Medline Plus: Diabetes http://www.nlm.nih.gov/medlineplus/diabetes.html

National Institutes of Mental Health (NIMH): Depression and Diabetes http://www.nimh.nih.gov/health/publications/depression-and-diabetes/index.shtml

National Diabetes Education Program (NDEP): 4 Steps to Manage Your Diabetes for Life http://ndep.nih.gov/publications/PublicationDetail.aspx?PubId=4

Centers for Disease Control (CDC): Living with Diabetes http://www.cdc.gov/diabetes/living/index.html

American Diabetes Association (ADA): Stress http://www.diabetes.org/living-with-diabetes/complications/mental-health/stress.html

United States Department of Agriculture (USDA): SuperTracker http://choosemyplate.gov/supertracker-tools/supertracker.html
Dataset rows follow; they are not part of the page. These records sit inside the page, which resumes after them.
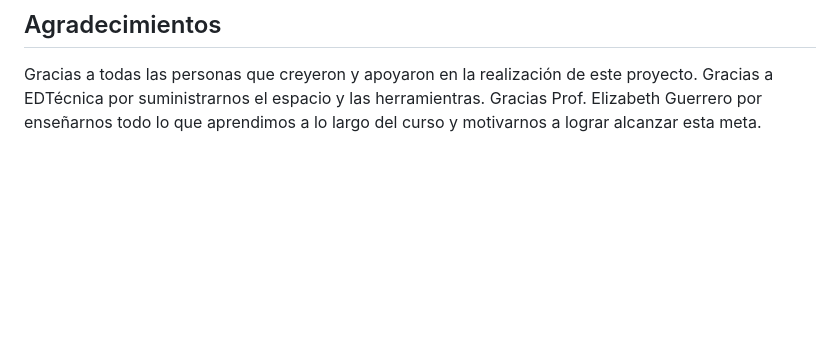
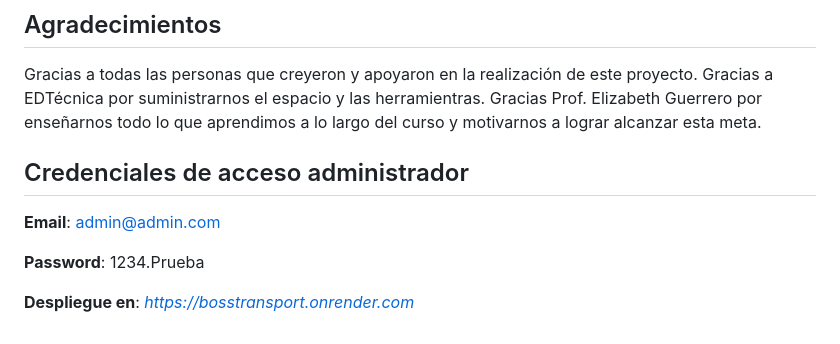
Before and after one commit to hjvillag/bosstransport, a Markdown page: README.md, the part around the change. GitHub-like rendering; blank space fills up the shorter version.

```diff
--- a/README.md
+++ b/README.md
@@ -54,3 +54,11 @@ Henry Villa || © Copyright 2024. Todos los derechos reservados. Caracas - Venez
 ## Agradecimientos
 
 Gracias a todas las personas que creyeron y apoyaron en la realización de este proyecto. Gracias a EDTécnica por suministrarnos el espacio y las herramientras. Gracias Prof. Elizabeth Guerrero por enseñarnos todo lo que aprendimos a lo largo del curso y motivarnos a lograr alcanzar esta meta.
+
+## Credenciales de acceso administrador
+
+**Email**: admin@admin.com
+
+**Password**: 1234.Prueba
+
+**Despliegue en**: *https://bosstransport.onrender.com*
```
Beverly, E. A., Ganda, O. P., Ritholz, M. D., Lee, Y., Brooks, K. M., Lewis-Schroeder, N. F., ... & Weinger, K. (2012). Look Who's (Not) Talking Diabetic patients' willingness to discuss self-care with physicians. Diabetes care, 35(7), 1466-1472.  http://care.diabetesjournals.org/content/35/7/1466.short


These articles are not a substitute for medical advice, and are not intended to treat or cure any disease. Advances in medicine may cause this information to become outdated, invalid, or subject to debate. Professional opinions and interpretations of scientific literature may vary. Consult your healthcare professional before making changes to your diet, exercise, or medication regime.